Note each line of the listing that contains the string "striped", and copy it.

• • • • •

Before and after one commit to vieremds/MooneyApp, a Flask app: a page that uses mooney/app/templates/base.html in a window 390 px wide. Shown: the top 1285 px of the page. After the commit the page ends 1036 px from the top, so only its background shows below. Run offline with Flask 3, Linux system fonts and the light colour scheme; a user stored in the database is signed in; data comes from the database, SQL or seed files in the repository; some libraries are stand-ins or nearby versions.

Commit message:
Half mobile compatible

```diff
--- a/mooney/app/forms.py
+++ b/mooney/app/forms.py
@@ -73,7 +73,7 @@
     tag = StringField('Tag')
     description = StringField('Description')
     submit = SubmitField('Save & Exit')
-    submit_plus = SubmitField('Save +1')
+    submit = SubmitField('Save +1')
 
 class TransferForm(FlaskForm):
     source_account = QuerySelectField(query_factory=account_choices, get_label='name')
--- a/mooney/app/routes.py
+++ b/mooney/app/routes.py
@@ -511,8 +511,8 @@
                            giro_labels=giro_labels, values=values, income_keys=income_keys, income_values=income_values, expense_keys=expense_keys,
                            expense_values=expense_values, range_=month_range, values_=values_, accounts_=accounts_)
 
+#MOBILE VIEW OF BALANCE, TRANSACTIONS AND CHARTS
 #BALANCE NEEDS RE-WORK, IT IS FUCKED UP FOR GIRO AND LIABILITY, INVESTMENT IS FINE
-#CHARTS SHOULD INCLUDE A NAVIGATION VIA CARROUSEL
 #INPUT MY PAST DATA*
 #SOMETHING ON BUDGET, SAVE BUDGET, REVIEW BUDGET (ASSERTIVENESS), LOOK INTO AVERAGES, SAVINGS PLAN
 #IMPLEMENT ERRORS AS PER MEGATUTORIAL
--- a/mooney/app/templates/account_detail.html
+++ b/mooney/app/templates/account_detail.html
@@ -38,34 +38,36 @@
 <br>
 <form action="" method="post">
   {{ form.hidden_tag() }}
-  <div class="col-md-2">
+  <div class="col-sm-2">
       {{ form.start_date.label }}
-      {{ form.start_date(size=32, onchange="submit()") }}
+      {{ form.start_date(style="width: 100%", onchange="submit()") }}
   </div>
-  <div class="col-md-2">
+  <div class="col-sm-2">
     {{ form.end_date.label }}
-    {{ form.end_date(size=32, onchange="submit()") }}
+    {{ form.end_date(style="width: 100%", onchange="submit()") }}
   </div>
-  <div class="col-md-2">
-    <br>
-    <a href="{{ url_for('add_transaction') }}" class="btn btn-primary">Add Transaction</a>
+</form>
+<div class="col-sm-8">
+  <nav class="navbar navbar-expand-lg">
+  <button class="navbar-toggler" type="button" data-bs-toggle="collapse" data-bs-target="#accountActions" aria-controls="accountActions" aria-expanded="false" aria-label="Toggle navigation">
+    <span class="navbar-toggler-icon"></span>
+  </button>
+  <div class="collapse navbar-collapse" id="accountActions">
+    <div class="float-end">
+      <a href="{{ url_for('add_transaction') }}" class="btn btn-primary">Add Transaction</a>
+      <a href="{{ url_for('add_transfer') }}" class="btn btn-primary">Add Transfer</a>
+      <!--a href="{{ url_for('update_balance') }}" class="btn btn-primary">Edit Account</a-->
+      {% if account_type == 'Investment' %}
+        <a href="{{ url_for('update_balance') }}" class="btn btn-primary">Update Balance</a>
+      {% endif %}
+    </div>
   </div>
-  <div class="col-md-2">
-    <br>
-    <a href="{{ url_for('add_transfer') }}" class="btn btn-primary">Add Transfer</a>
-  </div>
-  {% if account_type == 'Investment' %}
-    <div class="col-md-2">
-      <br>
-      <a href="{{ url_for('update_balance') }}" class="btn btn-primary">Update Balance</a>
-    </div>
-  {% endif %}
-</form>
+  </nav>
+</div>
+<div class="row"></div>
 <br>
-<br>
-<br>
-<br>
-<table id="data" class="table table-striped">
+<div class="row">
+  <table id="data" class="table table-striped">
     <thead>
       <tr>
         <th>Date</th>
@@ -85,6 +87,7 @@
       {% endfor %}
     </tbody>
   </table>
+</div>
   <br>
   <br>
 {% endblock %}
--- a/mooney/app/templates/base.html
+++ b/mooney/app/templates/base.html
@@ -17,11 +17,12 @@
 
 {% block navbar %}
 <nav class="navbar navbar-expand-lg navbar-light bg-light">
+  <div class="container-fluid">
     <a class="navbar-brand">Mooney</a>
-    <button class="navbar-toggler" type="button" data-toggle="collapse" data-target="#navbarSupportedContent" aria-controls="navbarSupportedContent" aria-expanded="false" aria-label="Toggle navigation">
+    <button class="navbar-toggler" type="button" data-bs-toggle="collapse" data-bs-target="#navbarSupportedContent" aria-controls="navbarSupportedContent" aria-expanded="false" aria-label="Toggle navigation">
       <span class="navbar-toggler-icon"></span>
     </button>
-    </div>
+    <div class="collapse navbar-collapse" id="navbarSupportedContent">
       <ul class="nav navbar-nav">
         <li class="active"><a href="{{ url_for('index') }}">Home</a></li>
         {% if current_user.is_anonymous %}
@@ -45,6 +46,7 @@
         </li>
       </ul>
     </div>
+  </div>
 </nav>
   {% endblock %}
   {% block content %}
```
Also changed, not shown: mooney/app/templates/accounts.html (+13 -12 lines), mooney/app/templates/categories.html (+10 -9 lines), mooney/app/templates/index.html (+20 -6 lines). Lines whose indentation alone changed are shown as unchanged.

• • • • •

» **THE COMPLETED TASK**
-<table id="data" class="table table-striped">
+  <table id="data" class="table table-striped">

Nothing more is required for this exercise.